On May 17th, the Asset Building Program hosted author and historian Louis Hyman to discuss his new book Borrow: The American Way of Debt. Janis Bowdler from the Wealth Building Policy Project at the National Council of La Raza contributed her take on the book and Reid Cramer moderated the discussion.
Louis Hyman began by identifying commonalities between economic conditions in the 1920s and the mid-2000s. He noted that rising economic inequality and a surge in the creation of credit products accompanied both time periods. As a historian, Hyman seeks to challenge popular narratives of history: for example, he pokes holes in the idea that people in the early part of the twentieth century were not borrowing and utilizing credit. In fact, Hyman noted, the “new” products in the market that did so much damage in the 2000s were in many cases revived versions of products that had debuted in the 1920s. Hyman argues that these products became the foundation of the new economy and contributed to a system-wide shift in risk. Hyman used a graph of wages and GDP over the twentieth century to illustrate another key point: namely, that the rise in credit since the 1960s has served as a substitute for stagnant wages. GDP continued to rise but average wages have not kept pace. He explains this trend both in its economic and cultural implications. The decline in a manufacturing economy combined with a broad cultural acceptance for credit created a system that was highly reliant on the creation of new credit products. Lending, he argues, has become disconnected from the concept of investment. Why, he wonders, is lending to consumers a more popular and lucrative business opportunity than lending to businesses?

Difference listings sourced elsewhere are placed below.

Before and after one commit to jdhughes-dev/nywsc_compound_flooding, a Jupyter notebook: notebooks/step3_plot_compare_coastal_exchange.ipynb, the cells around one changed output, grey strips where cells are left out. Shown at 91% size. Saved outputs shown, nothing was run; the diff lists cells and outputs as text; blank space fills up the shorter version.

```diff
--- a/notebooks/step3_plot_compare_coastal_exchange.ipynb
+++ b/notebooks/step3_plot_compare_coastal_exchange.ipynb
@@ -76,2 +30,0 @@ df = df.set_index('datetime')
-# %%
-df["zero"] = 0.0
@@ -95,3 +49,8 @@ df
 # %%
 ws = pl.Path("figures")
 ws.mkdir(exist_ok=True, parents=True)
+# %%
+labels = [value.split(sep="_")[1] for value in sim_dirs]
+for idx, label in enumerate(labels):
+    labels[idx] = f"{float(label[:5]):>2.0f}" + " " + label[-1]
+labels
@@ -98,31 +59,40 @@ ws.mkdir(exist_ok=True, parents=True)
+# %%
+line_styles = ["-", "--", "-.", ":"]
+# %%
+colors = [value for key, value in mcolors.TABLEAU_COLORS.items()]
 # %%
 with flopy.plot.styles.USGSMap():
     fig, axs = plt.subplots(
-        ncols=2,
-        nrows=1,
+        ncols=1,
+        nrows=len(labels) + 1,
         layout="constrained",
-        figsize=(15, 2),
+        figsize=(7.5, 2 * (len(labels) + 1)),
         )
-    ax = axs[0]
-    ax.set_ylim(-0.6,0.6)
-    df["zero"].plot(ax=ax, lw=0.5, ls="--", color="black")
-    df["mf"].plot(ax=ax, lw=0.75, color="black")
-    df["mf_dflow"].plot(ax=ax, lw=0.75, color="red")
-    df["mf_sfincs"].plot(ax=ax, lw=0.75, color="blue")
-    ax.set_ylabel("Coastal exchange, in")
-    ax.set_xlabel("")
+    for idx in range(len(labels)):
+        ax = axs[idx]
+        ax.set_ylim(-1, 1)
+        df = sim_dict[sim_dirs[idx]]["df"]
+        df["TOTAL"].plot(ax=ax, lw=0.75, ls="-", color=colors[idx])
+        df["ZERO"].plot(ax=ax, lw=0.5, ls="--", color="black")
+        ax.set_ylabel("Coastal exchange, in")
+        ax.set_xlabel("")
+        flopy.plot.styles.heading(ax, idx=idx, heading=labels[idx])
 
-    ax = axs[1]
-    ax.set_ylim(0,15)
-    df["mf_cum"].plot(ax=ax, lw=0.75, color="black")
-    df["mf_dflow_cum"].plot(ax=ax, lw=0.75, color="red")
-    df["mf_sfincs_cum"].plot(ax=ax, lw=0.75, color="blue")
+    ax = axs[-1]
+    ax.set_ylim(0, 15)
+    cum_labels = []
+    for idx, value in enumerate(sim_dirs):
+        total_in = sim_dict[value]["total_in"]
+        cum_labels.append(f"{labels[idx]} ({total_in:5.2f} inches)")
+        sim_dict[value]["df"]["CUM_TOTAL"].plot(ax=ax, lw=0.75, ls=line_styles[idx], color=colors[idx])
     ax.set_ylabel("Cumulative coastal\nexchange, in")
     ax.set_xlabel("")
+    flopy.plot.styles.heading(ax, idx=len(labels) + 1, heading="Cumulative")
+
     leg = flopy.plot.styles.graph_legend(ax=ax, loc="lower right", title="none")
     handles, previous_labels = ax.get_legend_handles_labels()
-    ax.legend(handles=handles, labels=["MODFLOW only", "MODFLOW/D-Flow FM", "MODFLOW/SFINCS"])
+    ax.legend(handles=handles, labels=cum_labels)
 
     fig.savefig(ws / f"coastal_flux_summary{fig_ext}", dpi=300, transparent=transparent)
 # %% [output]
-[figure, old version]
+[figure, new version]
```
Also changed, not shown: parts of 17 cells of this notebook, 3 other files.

Janis Bowdler argued that despite economists’ insistence, markets are not value-neutral. Instead, she points out that markets seek out the weakest link in a system and exploit vulnerabilities for profit. She also stressed that credit markets have not been experienced equally by all Americans. Americans of color and low-income people were excluded from credit opportunities for decades. In recent years, access to credit is more wide-spread but the quality of credit options remains uneven. The rise in subprime lending and racially discriminatory lending (the source of the recent $25 billion mortgage settlement) are evidence of this pattern. Bowdler remarks that as the United States shifts to a “majority-minority” nation (namely, one where people of color, not whites, are the majority) the ramifications of a “financial underclass” will be all the more pronounced. She makes the case that we must address a two-tiered credit system in order to prosper as a unified country. Bowdler also makes the case for humanizing the consumers involved in credit markets. While popular media may posit people in debt as irresponsible, most are struggling to meet basic needs and using credit is their only way to subsist in the short term. Last, she looks to define the dimensions of “good lending.” Bowdler worries that while we see examples of socially responsible lending at the micro level we have yet to see any scaled initiatives.
The question and answer session with the audience saw Hyman and Bowdler discussing the issue of financial regulation: who is best positioned to regulate the market? Both were in agreement that the consumer is frequently the least equipped to regulate markets and is therefore most vulnerable in these transactions. Audience members also pressed Hyman and Bowdler to reflect on the parallels between consumer debt and student loan debt, and more broadly on the relationship between individual debt and the national debt.